[EXERCISE MATERIAL — start]
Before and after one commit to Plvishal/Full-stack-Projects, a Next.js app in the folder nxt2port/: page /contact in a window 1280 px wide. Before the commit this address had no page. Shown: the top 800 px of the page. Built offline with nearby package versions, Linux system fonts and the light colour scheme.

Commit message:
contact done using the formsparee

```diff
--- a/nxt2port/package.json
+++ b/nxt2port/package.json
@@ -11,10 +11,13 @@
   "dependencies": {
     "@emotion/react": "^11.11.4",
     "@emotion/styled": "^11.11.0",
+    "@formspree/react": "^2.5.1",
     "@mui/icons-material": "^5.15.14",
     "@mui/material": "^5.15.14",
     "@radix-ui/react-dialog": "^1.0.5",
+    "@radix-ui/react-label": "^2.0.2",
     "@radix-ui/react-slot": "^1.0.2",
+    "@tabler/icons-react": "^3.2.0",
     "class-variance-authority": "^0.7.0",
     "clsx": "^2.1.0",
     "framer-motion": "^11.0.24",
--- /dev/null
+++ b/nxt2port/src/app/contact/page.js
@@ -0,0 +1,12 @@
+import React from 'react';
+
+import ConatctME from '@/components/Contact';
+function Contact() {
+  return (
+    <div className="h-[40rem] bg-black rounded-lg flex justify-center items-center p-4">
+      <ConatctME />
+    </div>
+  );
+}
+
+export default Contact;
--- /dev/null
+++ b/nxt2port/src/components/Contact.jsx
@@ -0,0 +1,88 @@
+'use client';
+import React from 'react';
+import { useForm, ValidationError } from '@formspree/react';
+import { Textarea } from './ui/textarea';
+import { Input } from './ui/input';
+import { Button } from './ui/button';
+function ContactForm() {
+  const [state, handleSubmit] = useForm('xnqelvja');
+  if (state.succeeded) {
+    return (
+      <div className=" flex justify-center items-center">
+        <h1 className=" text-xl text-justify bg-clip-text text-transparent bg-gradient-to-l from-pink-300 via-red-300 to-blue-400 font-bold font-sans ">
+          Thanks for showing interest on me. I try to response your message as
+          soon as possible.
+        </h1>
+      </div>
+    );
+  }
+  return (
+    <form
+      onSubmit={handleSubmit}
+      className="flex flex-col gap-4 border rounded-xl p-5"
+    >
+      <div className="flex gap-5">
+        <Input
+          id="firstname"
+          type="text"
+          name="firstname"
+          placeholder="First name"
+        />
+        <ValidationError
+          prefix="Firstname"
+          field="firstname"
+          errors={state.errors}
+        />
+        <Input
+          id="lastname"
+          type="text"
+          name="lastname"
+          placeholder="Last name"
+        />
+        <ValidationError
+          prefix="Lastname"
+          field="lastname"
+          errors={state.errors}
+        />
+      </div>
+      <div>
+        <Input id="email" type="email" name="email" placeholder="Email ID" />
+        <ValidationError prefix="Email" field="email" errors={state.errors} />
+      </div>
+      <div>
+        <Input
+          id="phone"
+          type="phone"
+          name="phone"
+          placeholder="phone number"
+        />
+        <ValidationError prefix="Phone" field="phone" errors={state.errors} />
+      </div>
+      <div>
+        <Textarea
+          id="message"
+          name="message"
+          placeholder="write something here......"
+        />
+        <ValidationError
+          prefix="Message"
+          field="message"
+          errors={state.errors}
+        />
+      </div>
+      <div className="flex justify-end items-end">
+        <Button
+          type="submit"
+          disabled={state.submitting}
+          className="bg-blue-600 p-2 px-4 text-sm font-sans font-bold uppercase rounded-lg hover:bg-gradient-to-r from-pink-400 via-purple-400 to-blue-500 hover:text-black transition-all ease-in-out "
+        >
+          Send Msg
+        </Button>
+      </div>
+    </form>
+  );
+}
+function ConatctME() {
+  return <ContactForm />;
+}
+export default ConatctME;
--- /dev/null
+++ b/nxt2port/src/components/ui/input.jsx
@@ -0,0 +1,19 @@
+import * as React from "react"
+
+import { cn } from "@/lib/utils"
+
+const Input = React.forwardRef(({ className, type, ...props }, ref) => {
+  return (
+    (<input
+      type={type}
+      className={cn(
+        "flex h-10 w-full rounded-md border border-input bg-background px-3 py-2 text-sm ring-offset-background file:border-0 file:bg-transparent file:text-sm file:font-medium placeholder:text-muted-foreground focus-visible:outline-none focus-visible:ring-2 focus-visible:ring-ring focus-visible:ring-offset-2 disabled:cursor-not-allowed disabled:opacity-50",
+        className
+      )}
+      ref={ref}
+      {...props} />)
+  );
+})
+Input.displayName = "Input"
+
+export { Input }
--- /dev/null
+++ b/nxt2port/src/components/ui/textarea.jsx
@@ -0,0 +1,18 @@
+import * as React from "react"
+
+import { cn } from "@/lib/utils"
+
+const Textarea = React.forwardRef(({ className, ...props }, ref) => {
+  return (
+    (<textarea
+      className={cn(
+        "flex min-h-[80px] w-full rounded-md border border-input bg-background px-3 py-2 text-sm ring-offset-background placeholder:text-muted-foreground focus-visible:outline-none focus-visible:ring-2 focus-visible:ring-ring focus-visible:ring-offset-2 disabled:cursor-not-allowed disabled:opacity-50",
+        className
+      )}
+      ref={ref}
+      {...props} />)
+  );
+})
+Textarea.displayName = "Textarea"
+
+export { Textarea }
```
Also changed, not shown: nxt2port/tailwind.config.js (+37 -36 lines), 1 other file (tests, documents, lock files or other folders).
[EXERCISE MATERIAL — finish]
# TASK STATEMENT:
Type out the whole listing once more, exactly as written.

# FINISHED EXERCISE:
Before and after one commit to Plvishal/Full-stack-Projects, a Next.js app in the folder nxt2port/: page /contact in a window 1280 px wide. Before the commit this address had no page. Shown: the top 800 px of the page. Built offline with nearby package versions, Linux system fonts and the light colour scheme.

Commit message:
contact done using the formsparee

```diff
--- a/nxt2port/package.json
+++ b/nxt2port/package.json
@@ -11,10 +11,13 @@
   "dependencies": {
     "@emotion/react": "^11.11.4",
     "@emotion/styled": "^11.11.0",
+    "@formspree/react": "^2.5.1",
     "@mui/icons-material": "^5.15.14",
     "@mui/material": "^5.15.14",
     "@radix-ui/react-dialog": "^1.0.5",
+    "@radix-ui/react-label": "^2.0.2",
     "@radix-ui/react-slot": "^1.0.2",
+    "@tabler/icons-react": "^3.2.0",
     "class-variance-authority": "^0.7.0",
     "clsx": "^2.1.0",
     "framer-motion": "^11.0.24",
--- /dev/null
+++ b/nxt2port/src/app/contact/page.js
@@ -0,0 +1,12 @@
+import React from 'react';
+
+import ConatctME from '@/components/Contact';
+function Contact() {
+  return (
+    <div className="h-[40rem] bg-black rounded-lg flex justify-center items-center p-4">
+      <ConatctME />
+    </div>
+  );
+}
+
+export default Contact;
--- /dev/null
+++ b/nxt2port/src/components/Contact.jsx
@@ -0,0 +1,88 @@
+'use client';
+import React from 'react';
+import { useForm, ValidationError } from '@formspree/react';
+import { Textarea } from './ui/textarea';
+import { Input } from './ui/input';
+import { Button } from './ui/button';
+function ContactForm() {
+  const [state, handleSubmit] = useForm('xnqelvja');
+  if (state.succeeded) {
+    return (
+      <div className=" flex justify-center items-center">
+        <h1 className=" text-xl text-justify bg-clip-text text-transparent bg-gradient-to-l from-pink-300 via-red-300 to-blue-400 font-bold font-sans ">
+          Thanks for showing interest on me. I try to response your message as
+          soon as possible.
+        </h1>
+      </div>
+    );
+  }
+  return (
+    <form
+      onSubmit={handleSubmit}
+      className="flex flex-col gap-4 border rounded-xl p-5"
+    >
+      <div className="flex gap-5">
+        <Input
+          id="firstname"
+          type="text"
+          name="firstname"
+          placeholder="First name"
+        />
+        <ValidationError
+          prefix="Firstname"
+          field="firstname"
+          errors={state.errors}
+        />
+        <Input
+          id="lastname"
+          type="text"
+          name="lastname"
+          placeholder="Last name"
+        />
+        <ValidationError
+          prefix="Lastname"
+          field="lastname"
+          errors={state.errors}
+        />
+      </div>
+      <div>
+        <Input id="email" type="email" name="email" placeholder="Email ID" />
+        <ValidationError prefix="Email" field="email" errors={state.errors} />
+      </div>
+      <div>
+        <Input
+          id="phone"
+          type="phone"
+          name="phone"
+          placeholder="phone number"
+        />
+        <ValidationError prefix="Phone" field="phone" errors={state.errors} />
+      </div>
+      <div>
+        <Textarea
+          id="message"
+          name="message"
+          placeholder="write something here......"
+        />
+        <ValidationError
+          prefix="Message"
+          field="message"
+          errors={state.errors}
+        />
+      </div>
+      <div className="flex justify-end items-end">
+        <Button
+          type="submit"
+          disabled={state.submitting}
+          className="bg-blue-600 p-2 px-4 text-sm font-sans font-bold uppercase rounded-lg hover:bg-gradient-to-r from-pink-400 via-purple-400 to-blue-500 hover:text-black transition-all ease-in-out "
+        >
+          Send Msg
+        </Button>
+      </div>
+    </form>
+  );
+}
+function ConatctME() {
+  return <ContactForm />;
+}
+export default ConatctME;
--- /dev/null
+++ b/nxt2port/src/components/ui/input.jsx
@@ -0,0 +1,19 @@
+import * as React from "react"
+
+import { cn } from "@/lib/utils"
+
+const Input = React.forwardRef(({ className, type, ...props }, ref) => {
+  return (
+    (<input
+      type={type}
+      className={cn(
+        "flex h-10 w-full rounded-md border border-input bg-background px-3 py-2 text-sm ring-offset-background file:border-0 file:bg-transparent file:text-sm file:font-medium placeholder:text-muted-foreground focus-visible:outline-none focus-visible:ring-2 focus-visible:ring-ring focus-visible:ring-offset-2 disabled:cursor-not-allowed disabled:opacity-50",
+        className
+      )}
+      ref={ref}
+      {...props} />)
+  );
+})
+Input.displayName = "Input"
+
+export { Input }
--- /dev/null
+++ b/nxt2port/src/components/ui/textarea.jsx
@@ -0,0 +1,18 @@
+import * as React from "react"
+
+import { cn } from "@/lib/utils"
+
+const Textarea = React.forwardRef(({ className, ...props }, ref) => {
+  return (
+    (<textarea
+      className={cn(
+        "flex min-h-[80px] w-full rounded-md border border-input bg-background px-3 py-2 text-sm ring-offset-background placeholder:text-muted-foreground focus-visible:outline-none focus-visible:ring-2 focus-visible:ring-ring focus-visible:ring-offset-2 disabled:cursor-not-allowed disabled:opacity-50",
+        className
+      )}
+      ref={ref}
+      {...props} />)
+  );
+})
+Textarea.displayName = "Textarea"
+
+export { Textarea }
```
Also changed, not shown: nxt2port/tailwind.config.js (+37 -36 lines), 1 other file (tests, documents, lock files or other folders).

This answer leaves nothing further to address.